Former China president Jiang Zemin dies, aged 96

Former China president Jiang Zemin dies, aged 96

Former Chinese president Jiang Zemin has died aged 96, leaving a legacy that includes him leading his country out of diplomatic isolation following the Tiananmen Square massacre.

Mr Jiang died of leukaemia and multiple organ failure in Shanghai, state TV and the official Xinhua News Agency reported on Wednesday.

A longstanding Communist Party devotee, Mr Jiang took the top office from 1989 to 2002 and was instrumental in economic reforms that led to large-scale growth.

He was the surprise choice to take over from Zhao Ziyang following the Tiananmen Square disaster that saw at least 300 massacred in student-led protests against the government.

Jiang Zemin meeting Russian president Vladimir Putin (REUTERS)
Jiang Zemin meeting Russian president Vladimir Putin (REUTERS)

During Mr Jiang’s tenure, China opened up trade to the outside and became a less secretive state - joining the World Trade Organisation in 2001. He also oversaw the return of Hong Kong from British to Chinese rule in 1997 and helped Beijing secure the 2008 Olympics.

However, his administration jailed human rights, labour and pro-democracy activists and banned the Falun Gong spiritual movement, which the ruling party saw as a threat to its monopoly on power.

Mr Jiang gave up his last official title in 2004 but remained a force behind the scenes in the wrangling that led to the rise of current president Xi Jinping, who took power in 2012.

Pakistan prime minister Shehbaz Sharif was among the first to pay tribute.

He tweeted: “I extend my profound condolences on the sad demise of former President of China, Jiang Zemin.

“The late President was a wise leader and a statesman. In Pakistan, we fondly remember him as a great friend who made valuable contributions in strengthening Pakistan-China relations.”

Portly and owlish in oversize glasses, Mr Jiang was an ebullient figure who played the piano and enjoyed singing, in contrast to his more reserved successors.

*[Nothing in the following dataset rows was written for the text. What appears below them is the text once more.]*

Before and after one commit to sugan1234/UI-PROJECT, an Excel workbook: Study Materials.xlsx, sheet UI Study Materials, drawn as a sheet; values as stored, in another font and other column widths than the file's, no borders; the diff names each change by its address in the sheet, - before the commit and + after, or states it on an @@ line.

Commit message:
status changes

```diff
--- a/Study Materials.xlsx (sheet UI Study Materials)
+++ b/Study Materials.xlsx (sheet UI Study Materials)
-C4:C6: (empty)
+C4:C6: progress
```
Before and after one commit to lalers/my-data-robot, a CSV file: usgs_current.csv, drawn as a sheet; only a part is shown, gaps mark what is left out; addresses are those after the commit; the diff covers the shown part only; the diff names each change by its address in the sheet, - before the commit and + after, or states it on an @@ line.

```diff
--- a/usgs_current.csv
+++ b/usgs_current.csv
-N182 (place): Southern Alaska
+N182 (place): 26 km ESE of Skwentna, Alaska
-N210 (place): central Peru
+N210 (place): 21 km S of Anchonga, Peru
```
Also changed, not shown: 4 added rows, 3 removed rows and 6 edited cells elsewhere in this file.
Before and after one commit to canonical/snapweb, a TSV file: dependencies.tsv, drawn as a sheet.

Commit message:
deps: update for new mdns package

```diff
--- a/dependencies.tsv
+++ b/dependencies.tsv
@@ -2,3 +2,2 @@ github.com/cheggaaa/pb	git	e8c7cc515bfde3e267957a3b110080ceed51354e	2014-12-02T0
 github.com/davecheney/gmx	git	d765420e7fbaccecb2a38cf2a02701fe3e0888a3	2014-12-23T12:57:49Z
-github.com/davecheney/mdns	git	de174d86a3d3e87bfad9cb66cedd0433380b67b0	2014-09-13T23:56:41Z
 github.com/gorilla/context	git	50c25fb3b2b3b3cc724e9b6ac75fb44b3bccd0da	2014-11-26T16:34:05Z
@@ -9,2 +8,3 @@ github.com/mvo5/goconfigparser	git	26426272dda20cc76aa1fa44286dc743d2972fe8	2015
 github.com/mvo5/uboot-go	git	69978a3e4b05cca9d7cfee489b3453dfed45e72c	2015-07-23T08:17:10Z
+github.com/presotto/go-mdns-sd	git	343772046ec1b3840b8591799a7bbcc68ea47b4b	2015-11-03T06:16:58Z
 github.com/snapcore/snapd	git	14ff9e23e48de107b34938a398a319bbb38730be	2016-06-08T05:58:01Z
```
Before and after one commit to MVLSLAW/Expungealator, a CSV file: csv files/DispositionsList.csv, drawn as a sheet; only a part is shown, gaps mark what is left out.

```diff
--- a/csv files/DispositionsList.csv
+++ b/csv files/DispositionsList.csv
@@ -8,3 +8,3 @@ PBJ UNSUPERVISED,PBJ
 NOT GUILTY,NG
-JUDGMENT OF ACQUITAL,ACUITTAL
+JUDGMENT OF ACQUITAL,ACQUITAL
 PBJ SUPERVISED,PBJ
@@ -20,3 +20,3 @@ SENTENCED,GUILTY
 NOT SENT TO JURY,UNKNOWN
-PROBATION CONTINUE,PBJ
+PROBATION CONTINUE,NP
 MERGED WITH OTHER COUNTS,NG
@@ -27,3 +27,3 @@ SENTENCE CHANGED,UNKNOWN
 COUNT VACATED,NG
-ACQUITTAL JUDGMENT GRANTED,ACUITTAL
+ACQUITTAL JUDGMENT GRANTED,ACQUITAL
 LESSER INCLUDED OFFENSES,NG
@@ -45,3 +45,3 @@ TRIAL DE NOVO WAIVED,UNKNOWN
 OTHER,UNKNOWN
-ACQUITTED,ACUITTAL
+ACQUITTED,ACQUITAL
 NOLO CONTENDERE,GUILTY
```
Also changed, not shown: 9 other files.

He was born into a middle-class family in 1926 and worked in various jobs, culminating in his time as mayor of Shanghai from 1985-89.

He spoke enthusiastic, if halting English and would recite the Gettysburg Address for foreign visitors. On a visit to Britain, he tried to coax Queen Elizabeth II into singing karaoke.

Mr Jiang had faded from public sight and last appeared publicly alongside current and former leaders atop Beijing's Tiananmen Gate at a 2019 military parade celebrating the party's 70th anniversary in power.

He is well-known for his mantra of “stability above all else”.